Note: First posted on Blogger on June 3, 2006
Unfolding the Map
Welcome Littourati! At right is the latest screenshot of Sal Paradise's journey map, in which two new points have been added. Click the map to go to it. A couple of changes have been made to the map that you should be aware of. First, the map has changed. I have made the switch from the Google Maps API version 1 to version 2. This means a couple of things. First, the map should work now in earlier versions of Firefox, however, it may not work properly in Safari as version 2 does not fully integrate with that browser. The other thing that will happen is that as I learn version 2 more completely, the markers will change -- I hope to color code them to indicate various things, like whether Sal stopped or just passed through, and if he stopped for a longer time. That's right, as I learn I'm taking you along for the ride!
"If you drop a rose in the Hudson River at its mysterious source in the Adirondacks, think of all the places it journeys by as it goes out to sea forever - think of that wonderful Hudson Valley. I started hitchiking up the thing."
On the Road: Chapter 2
End of Yonkers Trolley line
At some point when we travel, we reach a point where when we look behind us, all is familiar, but in front of us is wilderness that is unknown and frightening. I am reminded of the scene in the movie The Lord of the Rings: The Fellowship of the Ring when Sam, following Frodo, stops in the middle of a cornfield. When Frodo turns and asks him what's the matter, Sam says (and I paraphrase) "If I take one step, I will have gone farther from home than I've ever been before." For me, that point came when I stepped onto a United flight to head to the Midwest after I graduated from college, and has been repeated in various ways since, especially when I've settled in one place only to move to another. I believe that Sal may have been at such a point as he stepped off the trolley, a tangible piece of his former life, and began to hitchhike into the unknown up the Hudson.

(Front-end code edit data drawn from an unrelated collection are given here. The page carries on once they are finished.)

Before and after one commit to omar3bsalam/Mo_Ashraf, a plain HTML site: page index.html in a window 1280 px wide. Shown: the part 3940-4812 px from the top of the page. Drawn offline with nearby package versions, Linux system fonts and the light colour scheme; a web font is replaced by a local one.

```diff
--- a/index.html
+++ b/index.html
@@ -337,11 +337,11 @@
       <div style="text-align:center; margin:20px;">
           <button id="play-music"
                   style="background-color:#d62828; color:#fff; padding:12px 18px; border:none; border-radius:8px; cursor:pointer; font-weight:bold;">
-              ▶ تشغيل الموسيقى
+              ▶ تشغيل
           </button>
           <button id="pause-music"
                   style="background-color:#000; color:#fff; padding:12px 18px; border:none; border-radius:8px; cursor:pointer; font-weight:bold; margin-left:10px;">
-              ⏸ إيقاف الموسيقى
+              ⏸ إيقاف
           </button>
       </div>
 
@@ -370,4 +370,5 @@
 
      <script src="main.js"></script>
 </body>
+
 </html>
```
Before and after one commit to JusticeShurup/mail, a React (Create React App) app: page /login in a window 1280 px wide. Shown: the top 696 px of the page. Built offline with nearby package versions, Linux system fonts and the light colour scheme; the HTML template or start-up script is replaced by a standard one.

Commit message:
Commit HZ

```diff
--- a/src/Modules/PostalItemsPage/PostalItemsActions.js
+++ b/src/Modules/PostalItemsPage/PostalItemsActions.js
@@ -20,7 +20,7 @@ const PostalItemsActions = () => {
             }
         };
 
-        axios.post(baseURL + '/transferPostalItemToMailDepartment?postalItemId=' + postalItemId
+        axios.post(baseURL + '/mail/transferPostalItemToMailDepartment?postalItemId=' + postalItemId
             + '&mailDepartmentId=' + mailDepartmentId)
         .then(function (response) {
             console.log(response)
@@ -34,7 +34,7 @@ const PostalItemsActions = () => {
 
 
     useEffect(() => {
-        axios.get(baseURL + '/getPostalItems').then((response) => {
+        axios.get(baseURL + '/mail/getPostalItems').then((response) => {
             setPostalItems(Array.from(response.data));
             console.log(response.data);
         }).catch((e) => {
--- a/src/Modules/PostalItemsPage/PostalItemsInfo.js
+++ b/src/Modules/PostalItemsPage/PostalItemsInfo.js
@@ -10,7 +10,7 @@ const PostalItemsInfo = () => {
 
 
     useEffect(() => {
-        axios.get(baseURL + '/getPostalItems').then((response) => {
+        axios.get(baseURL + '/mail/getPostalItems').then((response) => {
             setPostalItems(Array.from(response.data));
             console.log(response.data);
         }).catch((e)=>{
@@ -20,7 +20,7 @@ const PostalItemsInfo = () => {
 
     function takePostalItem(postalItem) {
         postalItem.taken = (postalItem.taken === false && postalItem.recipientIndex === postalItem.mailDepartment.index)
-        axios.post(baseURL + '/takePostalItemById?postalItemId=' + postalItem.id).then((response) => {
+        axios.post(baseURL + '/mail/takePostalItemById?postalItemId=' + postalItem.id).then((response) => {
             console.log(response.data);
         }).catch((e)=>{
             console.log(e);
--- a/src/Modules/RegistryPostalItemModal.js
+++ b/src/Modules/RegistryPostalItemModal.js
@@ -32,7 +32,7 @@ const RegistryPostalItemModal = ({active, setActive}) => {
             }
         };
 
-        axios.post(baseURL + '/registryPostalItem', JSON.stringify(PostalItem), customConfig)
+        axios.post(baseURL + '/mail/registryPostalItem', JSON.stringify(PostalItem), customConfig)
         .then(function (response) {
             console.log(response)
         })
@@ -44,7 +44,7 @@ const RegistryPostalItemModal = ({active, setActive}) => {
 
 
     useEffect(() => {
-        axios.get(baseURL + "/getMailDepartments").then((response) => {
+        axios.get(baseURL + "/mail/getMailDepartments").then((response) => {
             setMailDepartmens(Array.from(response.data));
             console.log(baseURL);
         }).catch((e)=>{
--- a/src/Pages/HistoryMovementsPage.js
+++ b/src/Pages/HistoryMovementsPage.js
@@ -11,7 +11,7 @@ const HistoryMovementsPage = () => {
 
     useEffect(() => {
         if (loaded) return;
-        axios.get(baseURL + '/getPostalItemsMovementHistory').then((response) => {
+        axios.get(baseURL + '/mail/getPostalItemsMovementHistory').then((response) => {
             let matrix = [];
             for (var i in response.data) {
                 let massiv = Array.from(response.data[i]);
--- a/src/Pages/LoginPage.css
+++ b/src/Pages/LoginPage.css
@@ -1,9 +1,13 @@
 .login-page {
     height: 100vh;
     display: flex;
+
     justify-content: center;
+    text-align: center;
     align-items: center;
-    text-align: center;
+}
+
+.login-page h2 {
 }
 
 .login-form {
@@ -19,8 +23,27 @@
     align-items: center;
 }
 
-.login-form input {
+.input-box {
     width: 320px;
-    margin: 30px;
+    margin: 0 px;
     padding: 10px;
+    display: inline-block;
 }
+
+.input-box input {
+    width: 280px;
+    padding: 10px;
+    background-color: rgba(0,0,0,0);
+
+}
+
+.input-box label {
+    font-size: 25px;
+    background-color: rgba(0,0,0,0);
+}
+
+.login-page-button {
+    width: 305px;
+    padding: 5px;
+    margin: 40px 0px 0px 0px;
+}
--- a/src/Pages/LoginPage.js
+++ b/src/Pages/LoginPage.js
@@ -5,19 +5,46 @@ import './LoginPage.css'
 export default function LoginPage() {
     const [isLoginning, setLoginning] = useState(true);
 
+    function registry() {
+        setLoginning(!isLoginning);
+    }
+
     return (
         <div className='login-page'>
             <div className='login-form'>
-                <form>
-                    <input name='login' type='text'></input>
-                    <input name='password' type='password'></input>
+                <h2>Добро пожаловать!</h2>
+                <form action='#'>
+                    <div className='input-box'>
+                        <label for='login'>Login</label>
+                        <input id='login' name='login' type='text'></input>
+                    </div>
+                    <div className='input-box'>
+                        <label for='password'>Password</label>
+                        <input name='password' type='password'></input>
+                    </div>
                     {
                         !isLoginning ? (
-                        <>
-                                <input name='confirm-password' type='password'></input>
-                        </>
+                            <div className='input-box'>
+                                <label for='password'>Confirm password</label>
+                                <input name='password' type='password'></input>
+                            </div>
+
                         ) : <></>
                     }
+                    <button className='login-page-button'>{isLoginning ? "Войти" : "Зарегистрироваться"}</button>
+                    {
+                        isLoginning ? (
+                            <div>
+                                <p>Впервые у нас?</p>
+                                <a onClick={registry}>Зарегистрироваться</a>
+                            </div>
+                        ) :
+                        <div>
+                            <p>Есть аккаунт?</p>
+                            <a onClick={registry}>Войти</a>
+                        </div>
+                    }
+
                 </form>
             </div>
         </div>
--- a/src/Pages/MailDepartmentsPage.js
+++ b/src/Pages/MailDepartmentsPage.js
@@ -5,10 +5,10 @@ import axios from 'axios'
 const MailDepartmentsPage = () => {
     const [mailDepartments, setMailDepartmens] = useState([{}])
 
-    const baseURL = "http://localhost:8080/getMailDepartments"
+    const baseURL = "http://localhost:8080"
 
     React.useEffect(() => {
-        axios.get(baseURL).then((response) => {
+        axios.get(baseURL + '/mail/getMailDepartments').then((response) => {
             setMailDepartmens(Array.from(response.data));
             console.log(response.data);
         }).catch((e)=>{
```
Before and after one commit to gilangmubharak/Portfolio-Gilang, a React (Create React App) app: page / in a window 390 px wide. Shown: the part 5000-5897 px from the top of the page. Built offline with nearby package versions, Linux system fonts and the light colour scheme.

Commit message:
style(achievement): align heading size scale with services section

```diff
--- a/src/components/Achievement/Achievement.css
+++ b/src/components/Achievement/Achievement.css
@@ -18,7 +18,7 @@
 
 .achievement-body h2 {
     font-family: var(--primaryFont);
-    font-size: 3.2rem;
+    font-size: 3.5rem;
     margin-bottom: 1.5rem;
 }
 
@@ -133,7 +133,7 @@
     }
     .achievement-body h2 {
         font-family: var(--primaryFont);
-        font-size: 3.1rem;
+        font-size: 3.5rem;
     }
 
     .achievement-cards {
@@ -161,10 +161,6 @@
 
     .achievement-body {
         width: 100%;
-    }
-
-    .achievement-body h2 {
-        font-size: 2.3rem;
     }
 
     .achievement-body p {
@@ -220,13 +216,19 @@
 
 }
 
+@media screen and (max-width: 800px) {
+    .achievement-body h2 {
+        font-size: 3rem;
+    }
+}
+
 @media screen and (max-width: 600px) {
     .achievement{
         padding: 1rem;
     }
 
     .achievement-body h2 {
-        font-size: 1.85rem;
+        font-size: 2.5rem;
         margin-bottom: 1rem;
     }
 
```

Of course, the Hudson is a river, and as Sal says, it too makes a long journey from the Adirondacks to the sea, passing by wonderful places. To me, it's the bodies of water that ground me to the places I've been. In Northern California, where I grew up, it was the Pacific Ocean that connected me to other places. In Milwaukee, Lake Michigan and the entire Great Lakes System draining through the Midwest and Northeast washed my feet as they washed countless of feet along their shores. In San Antonio, the San Antonio River washed into other watersheds that made their way one way or another to the Gulf of Mexico. In New Orleans, the Gulf of Mexico was ever present, and ready to assert its power as we all observed this past year. And now, in Albuquerque, I am connected through the Rio Grande not only to other Albuquerqueans but also to every village and settlement along its path through New Mexico and Texas. Hitching along the highway, Sal is like that rose he imagines, drifting along the highways of America, connected through those asphalt rivers to all the places he will journey by, as he will soon discover.
If you want to learn more about the Hudson River and the Hudson River Valley